Work to complete: In the records that follow, locate every line with "React" and extract it.
-- Opening Marker --
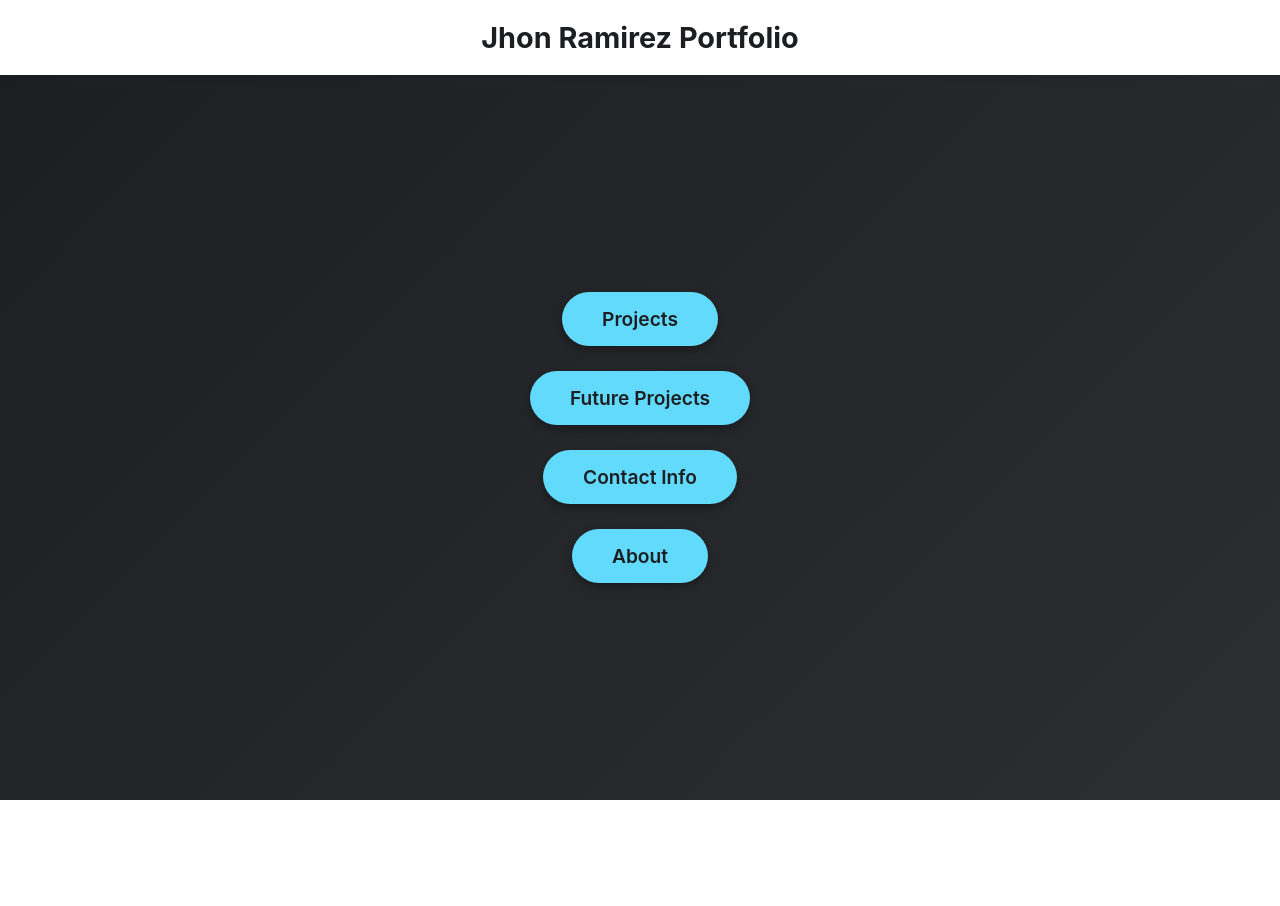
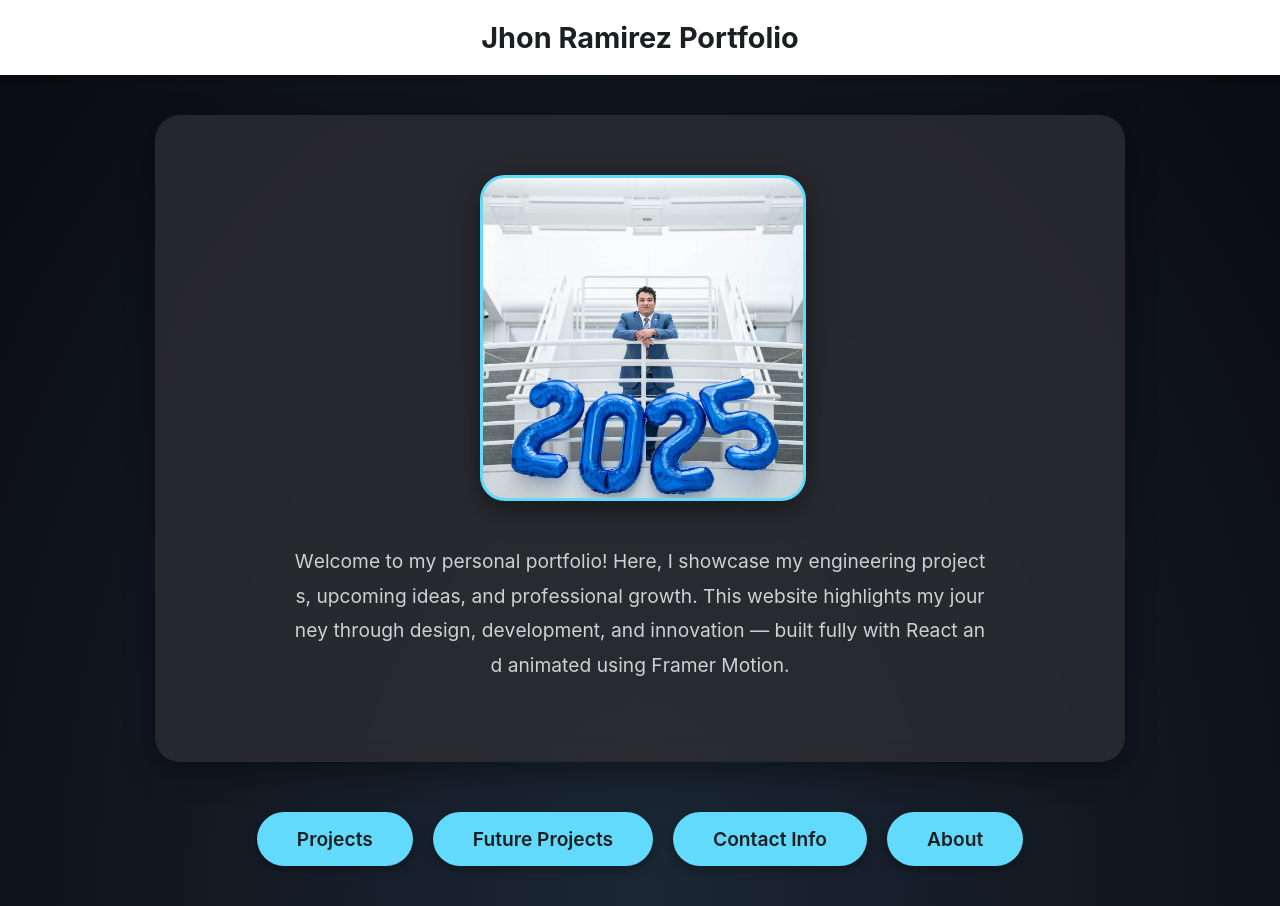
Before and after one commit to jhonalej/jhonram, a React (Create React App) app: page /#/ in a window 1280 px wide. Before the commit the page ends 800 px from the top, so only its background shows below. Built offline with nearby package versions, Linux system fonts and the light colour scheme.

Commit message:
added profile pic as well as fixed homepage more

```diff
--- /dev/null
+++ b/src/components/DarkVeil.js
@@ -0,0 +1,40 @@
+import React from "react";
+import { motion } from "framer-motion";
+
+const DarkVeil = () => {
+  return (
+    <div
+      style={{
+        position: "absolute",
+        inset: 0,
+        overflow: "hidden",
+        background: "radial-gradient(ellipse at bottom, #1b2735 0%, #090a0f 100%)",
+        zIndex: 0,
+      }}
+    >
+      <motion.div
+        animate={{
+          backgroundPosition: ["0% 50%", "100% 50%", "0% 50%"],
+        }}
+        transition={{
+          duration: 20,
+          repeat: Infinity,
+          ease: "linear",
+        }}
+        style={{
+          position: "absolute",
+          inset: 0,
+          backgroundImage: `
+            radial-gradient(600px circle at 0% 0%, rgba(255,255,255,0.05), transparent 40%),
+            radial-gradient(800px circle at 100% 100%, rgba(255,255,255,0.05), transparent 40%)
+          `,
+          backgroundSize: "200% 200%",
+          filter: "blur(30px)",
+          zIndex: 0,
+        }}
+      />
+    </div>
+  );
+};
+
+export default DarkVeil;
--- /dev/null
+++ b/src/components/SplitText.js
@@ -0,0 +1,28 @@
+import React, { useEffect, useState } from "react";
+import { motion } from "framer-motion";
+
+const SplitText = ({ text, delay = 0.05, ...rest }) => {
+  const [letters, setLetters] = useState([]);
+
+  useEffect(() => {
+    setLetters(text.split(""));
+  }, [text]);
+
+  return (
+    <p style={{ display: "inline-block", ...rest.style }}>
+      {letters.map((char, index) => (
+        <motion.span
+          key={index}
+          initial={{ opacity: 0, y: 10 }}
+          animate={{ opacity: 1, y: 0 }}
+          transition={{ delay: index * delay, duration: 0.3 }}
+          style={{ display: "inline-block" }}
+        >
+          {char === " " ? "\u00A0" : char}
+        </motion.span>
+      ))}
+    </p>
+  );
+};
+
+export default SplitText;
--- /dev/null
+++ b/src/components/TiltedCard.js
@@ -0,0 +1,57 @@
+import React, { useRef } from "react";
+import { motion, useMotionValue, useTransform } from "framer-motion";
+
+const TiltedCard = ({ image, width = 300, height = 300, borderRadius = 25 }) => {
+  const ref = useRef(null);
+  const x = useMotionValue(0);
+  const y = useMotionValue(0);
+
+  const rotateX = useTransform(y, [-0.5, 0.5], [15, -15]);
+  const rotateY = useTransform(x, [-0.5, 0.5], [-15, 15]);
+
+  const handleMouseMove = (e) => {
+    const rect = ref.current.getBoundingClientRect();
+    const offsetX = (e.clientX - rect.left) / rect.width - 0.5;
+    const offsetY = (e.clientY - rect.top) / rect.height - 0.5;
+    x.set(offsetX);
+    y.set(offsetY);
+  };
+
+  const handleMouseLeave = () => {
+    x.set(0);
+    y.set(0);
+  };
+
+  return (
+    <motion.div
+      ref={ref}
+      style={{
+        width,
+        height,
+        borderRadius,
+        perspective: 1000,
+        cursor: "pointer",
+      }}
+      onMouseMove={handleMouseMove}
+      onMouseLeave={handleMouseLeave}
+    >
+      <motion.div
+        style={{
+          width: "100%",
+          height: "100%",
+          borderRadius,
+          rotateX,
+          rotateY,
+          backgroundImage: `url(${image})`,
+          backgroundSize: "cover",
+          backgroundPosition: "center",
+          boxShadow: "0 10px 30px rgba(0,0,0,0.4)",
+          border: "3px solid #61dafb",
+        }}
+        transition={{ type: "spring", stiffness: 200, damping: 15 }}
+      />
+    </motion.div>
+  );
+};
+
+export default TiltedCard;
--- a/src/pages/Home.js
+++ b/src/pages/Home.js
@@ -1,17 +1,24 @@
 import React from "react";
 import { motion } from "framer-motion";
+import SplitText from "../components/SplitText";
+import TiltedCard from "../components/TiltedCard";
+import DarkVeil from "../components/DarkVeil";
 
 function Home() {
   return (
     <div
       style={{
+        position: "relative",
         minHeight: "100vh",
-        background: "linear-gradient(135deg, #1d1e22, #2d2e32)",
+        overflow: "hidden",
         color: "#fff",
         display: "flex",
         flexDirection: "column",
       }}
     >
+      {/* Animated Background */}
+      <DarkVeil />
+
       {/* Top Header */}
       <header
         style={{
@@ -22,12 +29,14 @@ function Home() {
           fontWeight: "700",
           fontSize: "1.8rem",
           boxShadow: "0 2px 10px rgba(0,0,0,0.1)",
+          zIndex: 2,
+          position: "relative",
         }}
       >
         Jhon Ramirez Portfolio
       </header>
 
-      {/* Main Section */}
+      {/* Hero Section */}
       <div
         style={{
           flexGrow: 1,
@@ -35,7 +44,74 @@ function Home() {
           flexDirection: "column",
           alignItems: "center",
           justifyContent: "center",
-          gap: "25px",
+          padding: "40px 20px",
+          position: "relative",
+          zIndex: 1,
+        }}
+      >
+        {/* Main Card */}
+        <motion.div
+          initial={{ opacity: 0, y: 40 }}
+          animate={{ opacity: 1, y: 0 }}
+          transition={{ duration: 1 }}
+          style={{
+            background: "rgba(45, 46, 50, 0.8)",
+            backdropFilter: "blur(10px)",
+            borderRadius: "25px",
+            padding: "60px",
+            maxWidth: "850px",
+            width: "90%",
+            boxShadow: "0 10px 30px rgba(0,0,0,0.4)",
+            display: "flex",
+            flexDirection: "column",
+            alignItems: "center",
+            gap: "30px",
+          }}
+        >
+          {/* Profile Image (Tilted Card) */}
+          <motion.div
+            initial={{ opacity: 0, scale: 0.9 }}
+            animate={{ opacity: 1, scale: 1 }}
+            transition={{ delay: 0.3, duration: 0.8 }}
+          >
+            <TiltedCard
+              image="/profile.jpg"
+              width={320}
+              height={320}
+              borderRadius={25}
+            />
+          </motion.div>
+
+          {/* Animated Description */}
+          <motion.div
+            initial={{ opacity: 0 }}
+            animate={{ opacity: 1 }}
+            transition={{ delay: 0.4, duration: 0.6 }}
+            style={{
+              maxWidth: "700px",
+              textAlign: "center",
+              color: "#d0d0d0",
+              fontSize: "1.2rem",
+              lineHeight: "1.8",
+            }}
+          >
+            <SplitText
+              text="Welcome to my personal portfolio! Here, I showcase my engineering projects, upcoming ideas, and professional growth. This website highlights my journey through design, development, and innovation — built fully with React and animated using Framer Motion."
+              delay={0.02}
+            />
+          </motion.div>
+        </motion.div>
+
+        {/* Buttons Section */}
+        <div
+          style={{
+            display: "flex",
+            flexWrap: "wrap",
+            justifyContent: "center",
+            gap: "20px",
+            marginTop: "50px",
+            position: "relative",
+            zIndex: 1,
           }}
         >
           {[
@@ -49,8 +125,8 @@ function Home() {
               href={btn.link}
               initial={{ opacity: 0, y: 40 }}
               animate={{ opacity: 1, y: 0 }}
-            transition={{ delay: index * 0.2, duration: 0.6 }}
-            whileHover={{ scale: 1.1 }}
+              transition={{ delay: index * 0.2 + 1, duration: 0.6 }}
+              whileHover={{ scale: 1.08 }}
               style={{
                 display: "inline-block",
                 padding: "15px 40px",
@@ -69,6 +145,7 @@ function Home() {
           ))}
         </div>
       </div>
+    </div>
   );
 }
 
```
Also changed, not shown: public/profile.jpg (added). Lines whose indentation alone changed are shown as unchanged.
-- Closing Marker --
-- Opening Marker --
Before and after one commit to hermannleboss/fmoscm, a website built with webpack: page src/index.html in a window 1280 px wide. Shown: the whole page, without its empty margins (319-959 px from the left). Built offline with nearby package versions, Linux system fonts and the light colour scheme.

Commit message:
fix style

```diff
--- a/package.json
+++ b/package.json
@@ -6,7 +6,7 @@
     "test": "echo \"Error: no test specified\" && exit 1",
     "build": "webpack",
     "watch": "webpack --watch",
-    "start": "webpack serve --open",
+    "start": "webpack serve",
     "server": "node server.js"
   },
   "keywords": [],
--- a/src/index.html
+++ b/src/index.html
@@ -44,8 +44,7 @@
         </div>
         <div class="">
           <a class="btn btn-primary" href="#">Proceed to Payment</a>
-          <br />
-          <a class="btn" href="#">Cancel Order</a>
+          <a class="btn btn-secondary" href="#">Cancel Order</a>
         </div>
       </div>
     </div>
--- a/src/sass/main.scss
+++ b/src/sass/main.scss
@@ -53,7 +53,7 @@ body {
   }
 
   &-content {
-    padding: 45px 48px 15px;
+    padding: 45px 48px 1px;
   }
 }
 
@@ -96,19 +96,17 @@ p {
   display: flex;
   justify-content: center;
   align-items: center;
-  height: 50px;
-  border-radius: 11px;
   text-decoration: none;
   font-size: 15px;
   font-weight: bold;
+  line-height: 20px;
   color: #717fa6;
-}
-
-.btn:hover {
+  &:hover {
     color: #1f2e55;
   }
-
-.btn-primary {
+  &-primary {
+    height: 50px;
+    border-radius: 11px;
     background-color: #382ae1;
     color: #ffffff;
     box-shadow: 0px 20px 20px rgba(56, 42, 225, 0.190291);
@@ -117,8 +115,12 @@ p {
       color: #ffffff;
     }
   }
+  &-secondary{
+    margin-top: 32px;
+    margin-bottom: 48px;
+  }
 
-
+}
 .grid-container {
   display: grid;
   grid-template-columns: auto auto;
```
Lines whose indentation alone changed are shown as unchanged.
-- Closing Marker --
-- Opening Marker --
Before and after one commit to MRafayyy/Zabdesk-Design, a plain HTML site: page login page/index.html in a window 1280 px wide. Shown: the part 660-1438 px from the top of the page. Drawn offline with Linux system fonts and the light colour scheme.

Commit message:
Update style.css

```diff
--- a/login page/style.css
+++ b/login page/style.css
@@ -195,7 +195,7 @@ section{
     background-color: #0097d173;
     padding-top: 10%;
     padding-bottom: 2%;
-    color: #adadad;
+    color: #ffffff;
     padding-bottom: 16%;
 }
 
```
-- Closing Marker --
Task solution:
Before and after one commit to jhonalej/jhonram, a React (Create React App) app: page /#/ in a window 1280 px wide. Before the commit the page ends 800 px from the top, so only its background shows below. Built offline with nearby package versions, Linux system fonts and the light colour scheme.
+import React from "react";
+import React, { useEffect, useState } from "react";
+import React, { useRef } from "react";
 import React from "react";
+              text="Welcome to my personal portfolio! Here, I showcase my engineering projects, upcoming ideas, and professional growth. This website highlights my journey through design, development, and innovation — built fully with React and animated using Framer Motion."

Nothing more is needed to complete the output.